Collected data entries

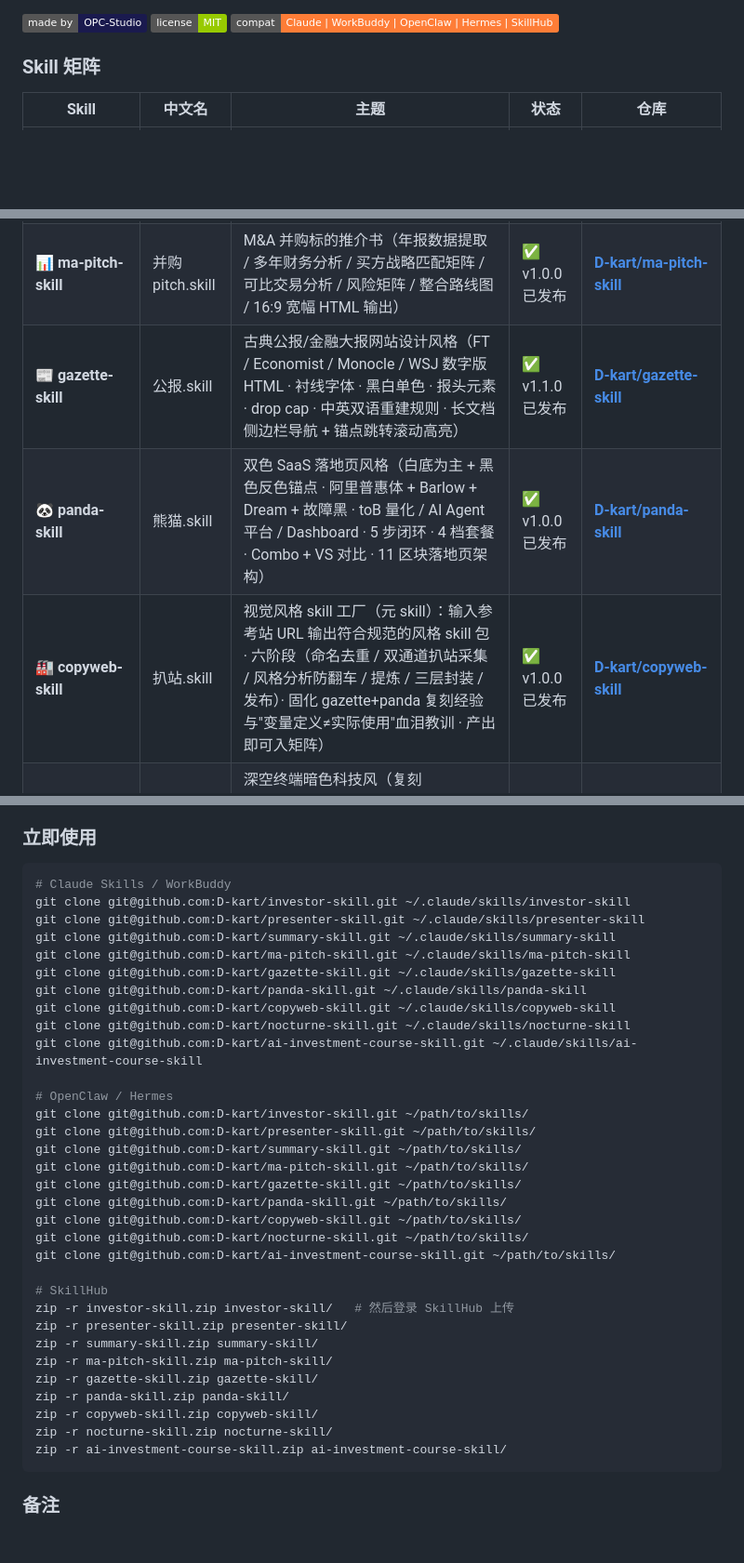
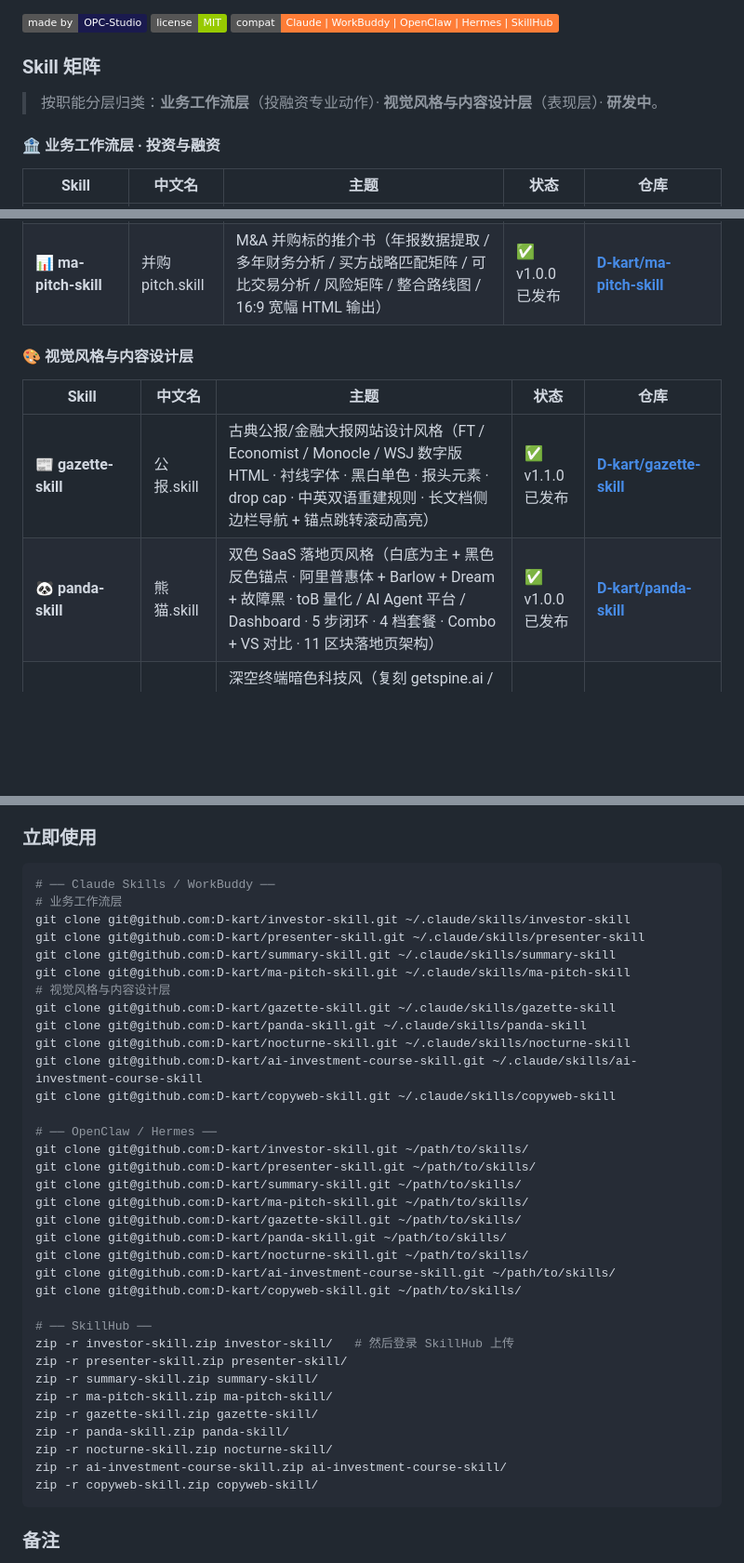
Before and after one commit to D-kart/OPC-Studio, a Markdown page: README.md, 3 parts joined by grey strips. Shown at 93% size. Rendered like a GitHub page; badges without logos; blank space fills up the shorter version.

Commit message:
docs: reorganize skill matrix into 3 layers (business workflows / visual & content design / in-progress)

````diff
--- a/README.md
+++ b/README.md
@@ -205,14 +205,22 @@ PitchRoom 内容出片 SOP
 
 ### Skill 矩阵
 
+> 按职能分层归类：**业务工作流层**（投融资专业动作）· **视觉风格与内容设计层**（表现层）· **研发中**。
+
+#### 🏦 业务工作流层 · 投资与融资
+
 | Skill | 中文名 | 主题 | 状态 | 仓库 |
 |---|---|---|---|---|
 | 🧭 **investor-skill** | 投资人.skill | 一级市场职业投资人工作流（行研 / 尽调 / BP 速析 / 竞争格局 / 技术产品 / 投资备忘录） | ✅ v1.0.2 已发布 | **[D-kart/investor-skill](https://github.com/D-kart/investor-skill)** |
 | 🎤 **presenter-skill** | 路演者.skill | 创始人融资路演工作流（叙事打磨 / 市场机会结构化 / 产品数据通俗化 / 护城河论证 / Q&A 异议 / 估值退出） | ✅ v1.0.1 已发布 | **[D-kart/presenter-skill](https://github.com/D-kart/presenter-skill)** |
 | 📝 **summary-skill** | 纪要官.skill | 投资经理访谈纪要官（关键事实抽取 / 主题归并 / 三档时间戳 / 5 大类 20 小项覆盖核查 / 待确认问题清单 / Markdown + docx 双格式） | ✅ v2.0.0 已发布 | **[D-kart/summary-skill](https://github.com/D-kart/summary-skill)** |
 | 📊 **ma-pitch-skill** | 并购pitch.skill | M&A 并购标的推介书（年报数据提取 / 多年财务分析 / 买方战略匹配矩阵 / 可比交易分析 / 风险矩阵 / 整合路线图 / 16:9 宽幅 HTML 输出） | ✅ v1.0.0 已发布 | **[D-kart/ma-pitch-skill](https://github.com/D-kart/ma-pitch-skill)** |
+
+#### 🎨 视觉风格与内容设计层
+
+| Skill | 中文名 | 主题 | 状态 | 仓库 |
+|---|---|---|---|---|
 | 📰 **gazette-skill** | 公报.skill | 古典公报/金融大报网站设计风格（FT / Economist / Monocle / WSJ 数字版 HTML · 衬线字体 · 黑白单色 · 报头元素 · drop cap · 中英双语重建规则 · 长文档侧边栏导航 + 锚点跳转滚动高亮） | ✅ v1.1.0 已发布 | **[D-kart/gazette-skill](https://github.com/D-kart/gazette-skill)** |
 | 🐼 **panda-skill** | 熊猫.skill | 双色 SaaS 落地页风格（白底为主 + 黑色反色锚点 · 阿里普惠体 + Barlow + Dream + 故障黑 · toB 量化 / AI Agent 平台 / Dashboard · 5 步闭环 · 4 档套餐 · Combo + VS 对比 · 11 区块落地页架构） | ✅ v1.0.0 已发布 | **[D-kart/panda-skill](https://github.com/D-kart/panda-skill)** |
-| 🏭 **copyweb-skill** | 扒站.skill | 视觉风格 skill 工厂（元 skill）：输入参考站 URL 输出符合规范的风格 skill 包 · 六阶段（命名去重 / 双通道扒站采集 / 风格分析防翻车 / 提炼 / 三层封装 / 发布）· 固化 gazette+panda 复刻经验与"变量定义≠实际使用"血泪教训 · 产出即可入矩阵） | ✅ v1.0.0 已发布 | **[D-kart/copyweb-skill](https://github.com/D-kart/copyweb-skill)** |
 | 🌌 **nocturne-skill** | 深空.skill | 深空终端暗色科技风（复刻 getspine.ai / Spine Swarm · 真·深空黑底 #0a0a0a 主态 + 琥珀金唯一强调 + 全视口光晕环 + 星尘粒子 + JetBrains Mono 终端标签 · 羊皮纸暖亮态孪生 · Outfit + JetBrains Mono · copyweb 首个端到端产物） | ✅ v1.0.0 已发布 | **[D-kart/nocturne-skill](https://github.com/D-kart/nocturne-skill)** |
 | 🎓 **ai-investment-course-skill** | AI投研课.skill | 「AI 增强投资」培训课程设计体系（4 模块 / 20 门课 / 690 分钟 · 募投管退全流程 + 政府招商/基金管理等探索课题 · 每课五段式详情含可复制 prompt · gazette 风格课程表 HTML 模板含 SPA 详情系统 · 海报文案规范 · 与 gazette-skill 协同：内容层 + 视觉层） | ✅ v1.0.0 已发布 | **[D-kart/ai-investment-course-skill](https://github.com/D-kart/ai-investment-course-skill)** |
@@ -230,38 +244,40 @@ PitchRoom 内容出片 SOP
 ### 立即使用
 
 ```bash
-# Claude Skills / WorkBuddy
+# ── Claude Skills / WorkBuddy ──
+# 业务工作流层
 git clone git@github.com:D-kart/investor-skill.git ~/.claude/skills/investor-skill
 git clone git@github.com:D-kart/presenter-skill.git ~/.claude/skills/presenter-skill
 git clone git@github.com:D-kart/summary-skill.git ~/.claude/skills/summary-skill
 git clone git@github.com:D-kart/ma-pitch-skill.git ~/.claude/skills/ma-pitch-skill
+# 视觉风格与内容设计层
 git clone git@github.com:D-kart/gazette-skill.git ~/.claude/skills/gazette-skill
 git clone git@github.com:D-kart/panda-skill.git ~/.claude/skills/panda-skill
-git clone git@github.com:D-kart/copyweb-skill.git ~/.claude/skills/copyweb-skill
 git clone git@github.com:D-kart/nocturne-skill.git ~/.claude/skills/nocturne-skill
 git clone git@github.com:D-kart/ai-investment-course-skill.git ~/.claude/skills/ai-investment-course-skill
+git clone git@github.com:D-kart/copyweb-skill.git ~/.claude/skills/copyweb-skill
 
-# OpenClaw / Hermes
+# ── OpenClaw / Hermes ──
 git clone git@github.com:D-kart/investor-skill.git ~/path/to/skills/
 git clone git@github.com:D-kart/presenter-skill.git ~/path/to/skills/
 git clone git@github.com:D-kart/summary-skill.git ~/path/to/skills/
 git clone git@github.com:D-kart/ma-pitch-skill.git ~/path/to/skills/
 git clone git@github.com:D-kart/gazette-skill.git ~/path/to/skills/
 git clone git@github.com:D-kart/panda-skill.git ~/path/to/skills/
-git clone git@github.com:D-kart/copyweb-skill.git ~/path/to/skills/
 git clone git@github.com:D-kart/nocturne-skill.git ~/path/to/skills/
 git clone git@github.com:D-kart/ai-investment-course-skill.git ~/path/to/skills/
+git clone git@github.com:D-kart/copyweb-skill.git ~/path/to/skills/
 
-# SkillHub
+# ── SkillHub ──
 zip -r investor-skill.zip investor-skill/   # 然后登录 SkillHub 上传
 zip -r presenter-skill.zip presenter-skill/
 zip -r summary-skill.zip summary-skill/
 zip -r ma-pitch-skill.zip ma-pitch-skill/
 zip -r gazette-skill.zip gazette-skill/
 zip -r panda-skill.zip panda-skill/
-zip -r copyweb-skill.zip copyweb-skill/
 zip -r nocturne-skill.zip nocturne-skill/
 zip -r ai-investment-course-skill.zip ai-investment-course-skill/
+zip -r copyweb-skill.zip copyweb-skill/
 ```
 
 ### 备注
````
Also changed, not shown: other parts of README.md (+6 -0 lines).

[TASK BRIEF] When copying the entries above, keep each word as it is and exclude any image.

[RESULT OF THIS TASK]
Before and after one commit to D-kart/OPC-Studio, a Markdown page: README.md, 3 parts joined by grey strips. Shown at 93% size. Rendered like a GitHub page; badges without logos; blank space fills up the shorter version.

Commit message:
docs: reorganize skill matrix into 3 layers (business workflows / visual & content design / in-progress)

````diff
--- a/README.md
+++ b/README.md
@@ -205,14 +205,22 @@ PitchRoom 内容出片 SOP
 
 ### Skill 矩阵
 
+> 按职能分层归类：**业务工作流层**（投融资专业动作）· **视觉风格与内容设计层**（表现层）· **研发中**。
+
+#### 🏦 业务工作流层 · 投资与融资
+
 | Skill | 中文名 | 主题 | 状态 | 仓库 |
 |---|---|---|---|---|
 | 🧭 **investor-skill** | 投资人.skill | 一级市场职业投资人工作流（行研 / 尽调 / BP 速析 / 竞争格局 / 技术产品 / 投资备忘录） | ✅ v1.0.2 已发布 | **[D-kart/investor-skill](https://github.com/D-kart/investor-skill)** |
 | 🎤 **presenter-skill** | 路演者.skill | 创始人融资路演工作流（叙事打磨 / 市场机会结构化 / 产品数据通俗化 / 护城河论证 / Q&A 异议 / 估值退出） | ✅ v1.0.1 已发布 | **[D-kart/presenter-skill](https://github.com/D-kart/presenter-skill)** |
 | 📝 **summary-skill** | 纪要官.skill | 投资经理访谈纪要官（关键事实抽取 / 主题归并 / 三档时间戳 / 5 大类 20 小项覆盖核查 / 待确认问题清单 / Markdown + docx 双格式） | ✅ v2.0.0 已发布 | **[D-kart/summary-skill](https://github.com/D-kart/summary-skill)** |
 | 📊 **ma-pitch-skill** | 并购pitch.skill | M&A 并购标的推介书（年报数据提取 / 多年财务分析 / 买方战略匹配矩阵 / 可比交易分析 / 风险矩阵 / 整合路线图 / 16:9 宽幅 HTML 输出） | ✅ v1.0.0 已发布 | **[D-kart/ma-pitch-skill](https://github.com/D-kart/ma-pitch-skill)** |
+
+#### 🎨 视觉风格与内容设计层
+
+| Skill | 中文名 | 主题 | 状态 | 仓库 |
+|---|---|---|---|---|
 | 📰 **gazette-skill** | 公报.skill | 古典公报/金融大报网站设计风格（FT / Economist / Monocle / WSJ 数字版 HTML · 衬线字体 · 黑白单色 · 报头元素 · drop cap · 中英双语重建规则 · 长文档侧边栏导航 + 锚点跳转滚动高亮） | ✅ v1.1.0 已发布 | **[D-kart/gazette-skill](https://github.com/D-kart/gazette-skill)** |
 | 🐼 **panda-skill** | 熊猫.skill | 双色 SaaS 落地页风格（白底为主 + 黑色反色锚点 · 阿里普惠体 + Barlow + Dream + 故障黑 · toB 量化 / AI Agent 平台 / Dashboard · 5 步闭环 · 4 档套餐 · Combo + VS 对比 · 11 区块落地页架构） | ✅ v1.0.0 已发布 | **[D-kart/panda-skill](https://github.com/D-kart/panda-skill)** |
-| 🏭 **copyweb-skill** | 扒站.skill | 视觉风格 skill 工厂（元 skill）：输入参考站 URL 输出符合规范的风格 skill 包 · 六阶段（命名去重 / 双通道扒站采集 / 风格分析防翻车 / 提炼 / 三层封装 / 发布）· 固化 gazette+panda 复刻经验与"变量定义≠实际使用"血泪教训 · 产出即可入矩阵） | ✅ v1.0.0 已发布 | **[D-kart/copyweb-skill](https://github.com/D-kart/copyweb-skill)** |
 | 🌌 **nocturne-skill** | 深空.skill | 深空终端暗色科技风（复刻 getspine.ai / Spine Swarm · 真·深空黑底 #0a0a0a 主态 + 琥珀金唯一强调 + 全视口光晕环 + 星尘粒子 + JetBrains Mono 终端标签 · 羊皮纸暖亮态孪生 · Outfit + JetBrains Mono · copyweb 首个端到端产物） | ✅ v1.0.0 已发布 | **[D-kart/nocturne-skill](https://github.com/D-kart/nocturne-skill)** |
 | 🎓 **ai-investment-course-skill** | AI投研课.skill | 「AI 增强投资」培训课程设计体系（4 模块 / 20 门课 / 690 分钟 · 募投管退全流程 + 政府招商/基金管理等探索课题 · 每课五段式详情含可复制 prompt · gazette 风格课程表 HTML 模板含 SPA 详情系统 · 海报文案规范 · 与 gazette-skill 协同：内容层 + 视觉层） | ✅ v1.0.0 已发布 | **[D-kart/ai-investment-course-skill](https://github.com/D-kart/ai-investment-course-skill)** |
@@ -230,38 +244,40 @@ PitchRoom 内容出片 SOP
 ### 立即使用
 
 ```bash
-# Claude Skills / WorkBuddy
+# ── Claude Skills / WorkBuddy ──
+# 业务工作流层
 git clone git@github.com:D-kart/investor-skill.git ~/.claude/skills/investor-skill
 git clone git@github.com:D-kart/presenter-skill.git ~/.claude/skills/presenter-skill
 git clone git@github.com:D-kart/summary-skill.git ~/.claude/skills/summary-skill
 git clone git@github.com:D-kart/ma-pitch-skill.git ~/.claude/skills/ma-pitch-skill
+# 视觉风格与内容设计层
 git clone git@github.com:D-kart/gazette-skill.git ~/.claude/skills/gazette-skill
 git clone git@github.com:D-kart/panda-skill.git ~/.claude/skills/panda-skill
-git clone git@github.com:D-kart/copyweb-skill.git ~/.claude/skills/copyweb-skill
 git clone git@github.com:D-kart/nocturne-skill.git ~/.claude/skills/nocturne-skill
 git clone git@github.com:D-kart/ai-investment-course-skill.git ~/.claude/skills/ai-investment-course-skill
+git clone git@github.com:D-kart/copyweb-skill.git ~/.claude/skills/copyweb-skill
 
-# OpenClaw / Hermes
+# ── OpenClaw / Hermes ──
 git clone git@github.com:D-kart/investor-skill.git ~/path/to/skills/
 git clone git@github.com:D-kart/presenter-skill.git ~/path/to/skills/
 git clone git@github.com:D-kart/summary-skill.git ~/path/to/skills/
 git clone git@github.com:D-kart/ma-pitch-skill.git ~/path/to/skills/
 git clone git@github.com:D-kart/gazette-skill.git ~/path/to/skills/
 git clone git@github.com:D-kart/panda-skill.git ~/path/to/skills/
-git clone git@github.com:D-kart/copyweb-skill.git ~/path/to/skills/
 git clone git@github.com:D-kart/nocturne-skill.git ~/path/to/skills/
 git clone git@github.com:D-kart/ai-investment-course-skill.git ~/path/to/skills/
+git clone git@github.com:D-kart/copyweb-skill.git ~/path/to/skills/
 
-# SkillHub
+# ── SkillHub ──
 zip -r investor-skill.zip investor-skill/   # 然后登录 SkillHub 上传
 zip -r presenter-skill.zip presenter-skill/
 zip -r summary-skill.zip summary-skill/
 zip -r ma-pitch-skill.zip ma-pitch-skill/
 zip -r gazette-skill.zip gazette-skill/
 zip -r panda-skill.zip panda-skill/
-zip -r copyweb-skill.zip copyweb-skill/
 zip -r nocturne-skill.zip nocturne-skill/
 zip -r ai-investment-course-skill.zip ai-investment-course-skill/
+zip -r copyweb-skill.zip copyweb-skill/
 ```
 
 ### 备注
````
Also changed, not shown: other parts of README.md (+6 -0 lines).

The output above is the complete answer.